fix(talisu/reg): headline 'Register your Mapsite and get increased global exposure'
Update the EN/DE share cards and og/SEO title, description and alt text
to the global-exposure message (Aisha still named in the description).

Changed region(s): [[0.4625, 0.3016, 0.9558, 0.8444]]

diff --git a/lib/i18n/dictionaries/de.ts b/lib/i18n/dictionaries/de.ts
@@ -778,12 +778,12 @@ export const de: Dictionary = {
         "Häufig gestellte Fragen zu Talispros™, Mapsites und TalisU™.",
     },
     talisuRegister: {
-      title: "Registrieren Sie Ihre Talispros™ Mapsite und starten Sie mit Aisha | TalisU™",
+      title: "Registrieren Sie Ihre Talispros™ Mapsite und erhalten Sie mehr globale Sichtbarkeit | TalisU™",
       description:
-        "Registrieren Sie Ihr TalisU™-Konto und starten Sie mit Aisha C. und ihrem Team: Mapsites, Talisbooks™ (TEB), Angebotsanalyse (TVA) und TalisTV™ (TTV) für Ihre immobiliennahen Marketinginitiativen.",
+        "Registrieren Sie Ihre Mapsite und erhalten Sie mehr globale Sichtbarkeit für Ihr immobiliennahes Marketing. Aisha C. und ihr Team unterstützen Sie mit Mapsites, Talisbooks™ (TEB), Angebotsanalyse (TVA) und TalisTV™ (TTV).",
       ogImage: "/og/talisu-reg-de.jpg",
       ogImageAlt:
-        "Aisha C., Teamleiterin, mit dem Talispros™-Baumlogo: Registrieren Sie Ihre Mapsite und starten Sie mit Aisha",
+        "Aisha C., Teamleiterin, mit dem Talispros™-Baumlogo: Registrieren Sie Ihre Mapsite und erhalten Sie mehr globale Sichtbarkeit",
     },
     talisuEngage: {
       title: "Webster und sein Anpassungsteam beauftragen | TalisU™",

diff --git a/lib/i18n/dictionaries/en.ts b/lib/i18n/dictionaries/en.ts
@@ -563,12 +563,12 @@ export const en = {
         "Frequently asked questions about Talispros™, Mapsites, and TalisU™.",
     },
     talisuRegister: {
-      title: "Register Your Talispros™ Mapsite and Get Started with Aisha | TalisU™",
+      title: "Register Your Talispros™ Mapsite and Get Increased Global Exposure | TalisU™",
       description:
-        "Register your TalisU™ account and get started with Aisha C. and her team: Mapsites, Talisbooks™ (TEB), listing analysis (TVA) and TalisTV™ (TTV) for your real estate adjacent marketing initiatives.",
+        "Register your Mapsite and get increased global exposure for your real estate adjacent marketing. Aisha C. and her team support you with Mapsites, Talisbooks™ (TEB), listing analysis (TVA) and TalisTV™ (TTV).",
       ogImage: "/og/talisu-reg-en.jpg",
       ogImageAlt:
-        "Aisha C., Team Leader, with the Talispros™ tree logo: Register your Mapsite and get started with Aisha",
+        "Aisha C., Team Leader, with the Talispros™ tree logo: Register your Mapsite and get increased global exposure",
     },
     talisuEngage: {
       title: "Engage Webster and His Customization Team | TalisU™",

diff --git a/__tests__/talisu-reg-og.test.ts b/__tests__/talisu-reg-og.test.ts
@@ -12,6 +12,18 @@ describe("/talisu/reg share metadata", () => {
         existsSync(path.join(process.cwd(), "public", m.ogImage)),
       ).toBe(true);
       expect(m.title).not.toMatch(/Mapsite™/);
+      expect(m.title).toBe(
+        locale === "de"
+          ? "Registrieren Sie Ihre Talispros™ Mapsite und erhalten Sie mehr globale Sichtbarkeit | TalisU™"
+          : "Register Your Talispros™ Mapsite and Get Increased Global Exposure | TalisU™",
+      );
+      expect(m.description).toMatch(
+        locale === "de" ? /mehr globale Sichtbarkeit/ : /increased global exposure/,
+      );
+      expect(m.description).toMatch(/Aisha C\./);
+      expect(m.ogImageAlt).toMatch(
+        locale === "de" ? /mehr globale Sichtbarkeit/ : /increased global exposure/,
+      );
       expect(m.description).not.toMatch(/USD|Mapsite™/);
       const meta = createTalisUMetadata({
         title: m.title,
******************************
Work to complete: Write out a word-for-word copy of every entry above.

Task answer:
fix(talisu/reg): headline 'Register your Mapsite and get increased global exposure'
Update the EN/DE share cards and og/SEO title, description and alt text
to the global-exposure message (Aisha still named in the description).

Changed region(s): [[0.4625, 0.3016, 0.9558, 0.8444]]

diff --git a/lib/i18n/dictionaries/de.ts b/lib/i18n/dictionaries/de.ts
@@ -778,12 +778,12 @@ export const de: Dictionary = {
         "Häufig gestellte Fragen zu Talispros™, Mapsites und TalisU™.",
     },
     talisuRegister: {
-      title: "Registrieren Sie Ihre Talispros™ Mapsite und starten Sie mit Aisha | TalisU™",
+      title: "Registrieren Sie Ihre Talispros™ Mapsite und erhalten Sie mehr globale Sichtbarkeit | TalisU™",
       description:
-        "Registrieren Sie Ihr TalisU™-Konto und starten Sie mit Aisha C. und ihrem Team: Mapsites, Talisbooks™ (TEB), Angebotsanalyse (TVA) und TalisTV™ (TTV) für Ihre immobiliennahen Marketinginitiativen.",
+        "Registrieren Sie Ihre Mapsite und erhalten Sie mehr globale Sichtbarkeit für Ihr immobiliennahes Marketing. Aisha C. und ihr Team unterstützen Sie mit Mapsites, Talisbooks™ (TEB), Angebotsanalyse (TVA) und TalisTV™ (TTV).",
       ogImage: "/og/talisu-reg-de.jpg",
       ogImageAlt:
-        "Aisha C., Teamleiterin, mit dem Talispros™-Baumlogo: Registrieren Sie Ihre Mapsite und starten Sie mit Aisha",
+        "Aisha C., Teamleiterin, mit dem Talispros™-Baumlogo: Registrieren Sie Ihre Mapsite und erhalten Sie mehr globale Sichtbarkeit",
     },
     talisuEngage: {
       title: "Webster und sein Anpassungsteam beauftragen | TalisU™",

diff --git a/lib/i18n/dictionaries/en.ts b/lib/i18n/dictionaries/en.ts
@@ -563,12 +563,12 @@ export const en = {
         "Frequently asked questions about Talispros™, Mapsites, and TalisU™.",
     },
     talisuRegister: {
-      title: "Register Your Talispros™ Mapsite and Get Started with Aisha | TalisU™",
+      title: "Register Your Talispros™ Mapsite and Get Increased Global Exposure | TalisU™",
       description:
-        "Register your TalisU™ account and get started with Aisha C. and her team: Mapsites, Talisbooks™ (TEB), listing analysis (TVA) and TalisTV™ (TTV) for your real estate adjacent marketing initiatives.",
+        "Register your Mapsite and get increased global exposure for your real estate adjacent marketing. Aisha C. and her team support you with Mapsites, Talisbooks™ (TEB), listing analysis (TVA) and TalisTV™ (TTV).",
       ogImage: "/og/talisu-reg-en.jpg",
       ogImageAlt:
-        "Aisha C., Team Leader, with the Talispros™ tree logo: Register your Mapsite and get started with Aisha",
+        "Aisha C., Team Leader, with the Talispros™ tree logo: Register your Mapsite and get increased global exposure",
     },
     talisuEngage: {
       title: "Engage Webster and His Customization Team | TalisU™",

diff --git a/__tests__/talisu-reg-og.test.ts b/__tests__/talisu-reg-og.test.ts
@@ -12,6 +12,18 @@ describe("/talisu/reg share metadata", () => {
         existsSync(path.join(process.cwd(), "public", m.ogImage)),
       ).toBe(true);
       expect(m.title).not.toMatch(/Mapsite™/);
+      expect(m.title).toBe(
+        locale === "de"
+          ? "Registrieren Sie Ihre Talispros™ Mapsite und erhalten Sie mehr globale Sichtbarkeit | TalisU™"
+          : "Register Your Talispros™ Mapsite and Get Increased Global Exposure | TalisU™",
+      );
+      expect(m.description).toMatch(
+        locale === "de" ? /mehr globale Sichtbarkeit/ : /increased global exposure/,
+      );
+      expect(m.description).toMatch(/Aisha C\./);
+      expect(m.ogImageAlt).toMatch(
+        locale === "de" ? /mehr globale Sichtbarkeit/ : /increased global exposure/,
+      );
       expect(m.description).not.toMatch(/USD|Mapsite™/);
       const meta = createTalisUMetadata({
         title: m.title,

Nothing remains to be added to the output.